▸ Source material
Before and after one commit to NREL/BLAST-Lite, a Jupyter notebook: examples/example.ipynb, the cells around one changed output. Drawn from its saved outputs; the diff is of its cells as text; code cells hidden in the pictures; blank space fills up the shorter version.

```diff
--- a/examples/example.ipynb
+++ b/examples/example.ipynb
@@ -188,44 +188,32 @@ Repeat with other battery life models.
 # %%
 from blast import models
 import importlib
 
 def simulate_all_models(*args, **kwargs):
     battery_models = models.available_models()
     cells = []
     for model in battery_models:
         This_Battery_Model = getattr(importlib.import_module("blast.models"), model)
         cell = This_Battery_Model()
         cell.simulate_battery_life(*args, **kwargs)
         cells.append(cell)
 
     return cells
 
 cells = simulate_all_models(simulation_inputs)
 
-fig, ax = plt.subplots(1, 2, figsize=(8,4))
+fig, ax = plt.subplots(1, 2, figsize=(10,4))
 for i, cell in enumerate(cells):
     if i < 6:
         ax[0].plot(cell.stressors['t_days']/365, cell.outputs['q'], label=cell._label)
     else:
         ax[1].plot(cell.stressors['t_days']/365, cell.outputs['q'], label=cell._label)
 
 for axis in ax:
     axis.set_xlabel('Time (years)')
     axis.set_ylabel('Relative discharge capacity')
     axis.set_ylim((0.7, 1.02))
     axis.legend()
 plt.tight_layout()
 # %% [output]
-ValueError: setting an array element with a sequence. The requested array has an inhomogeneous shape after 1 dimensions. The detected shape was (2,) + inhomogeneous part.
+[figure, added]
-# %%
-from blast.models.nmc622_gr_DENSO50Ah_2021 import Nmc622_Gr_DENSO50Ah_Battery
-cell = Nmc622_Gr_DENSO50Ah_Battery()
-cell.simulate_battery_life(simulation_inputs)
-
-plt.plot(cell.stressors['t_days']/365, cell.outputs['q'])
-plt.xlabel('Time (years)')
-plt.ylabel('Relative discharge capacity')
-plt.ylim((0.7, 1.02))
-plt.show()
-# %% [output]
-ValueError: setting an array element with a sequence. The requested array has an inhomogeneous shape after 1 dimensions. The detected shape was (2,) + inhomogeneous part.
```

▸ Task objective
Line by line, retype all the entries exactly as they are shown.

▸ Task result
Before and after one commit to NREL/BLAST-Lite, a Jupyter notebook: examples/example.ipynb, the cells around one changed output. Drawn from its saved outputs; the diff is of its cells as text; code cells hidden in the pictures; blank space fills up the shorter version.

```diff
--- a/examples/example.ipynb
+++ b/examples/example.ipynb
@@ -188,44 +188,32 @@ Repeat with other battery life models.
 # %%
 from blast import models
 import importlib
 
 def simulate_all_models(*args, **kwargs):
     battery_models = models.available_models()
     cells = []
     for model in battery_models:
         This_Battery_Model = getattr(importlib.import_module("blast.models"), model)
         cell = This_Battery_Model()
         cell.simulate_battery_life(*args, **kwargs)
         cells.append(cell)
 
     return cells
 
 cells = simulate_all_models(simulation_inputs)
 
-fig, ax = plt.subplots(1, 2, figsize=(8,4))
+fig, ax = plt.subplots(1, 2, figsize=(10,4))
 for i, cell in enumerate(cells):
     if i < 6:
         ax[0].plot(cell.stressors['t_days']/365, cell.outputs['q'], label=cell._label)
     else:
         ax[1].plot(cell.stressors['t_days']/365, cell.outputs['q'], label=cell._label)
 
 for axis in ax:
     axis.set_xlabel('Time (years)')
     axis.set_ylabel('Relative discharge capacity')
     axis.set_ylim((0.7, 1.02))
     axis.legend()
 plt.tight_layout()
 # %% [output]
-ValueError: setting an array element with a sequence. The requested array has an inhomogeneous shape after 1 dimensions. The detected shape was (2,) + inhomogeneous part.
+[figure, added]
-# %%
-from blast.models.nmc622_gr_DENSO50Ah_2021 import Nmc622_Gr_DENSO50Ah_Battery
-cell = Nmc622_Gr_DENSO50Ah_Battery()
-cell.simulate_battery_life(simulation_inputs)
-
-plt.plot(cell.stressors['t_days']/365, cell.outputs['q'])
-plt.xlabel('Time (years)')
-plt.ylabel('Relative discharge capacity')
-plt.ylim((0.7, 1.02))
-plt.show()
-# %% [output]
-ValueError: setting an array element with a sequence. The requested array has an inhomogeneous shape after 1 dimensions. The detected shape was (2,) + inhomogeneous part.
```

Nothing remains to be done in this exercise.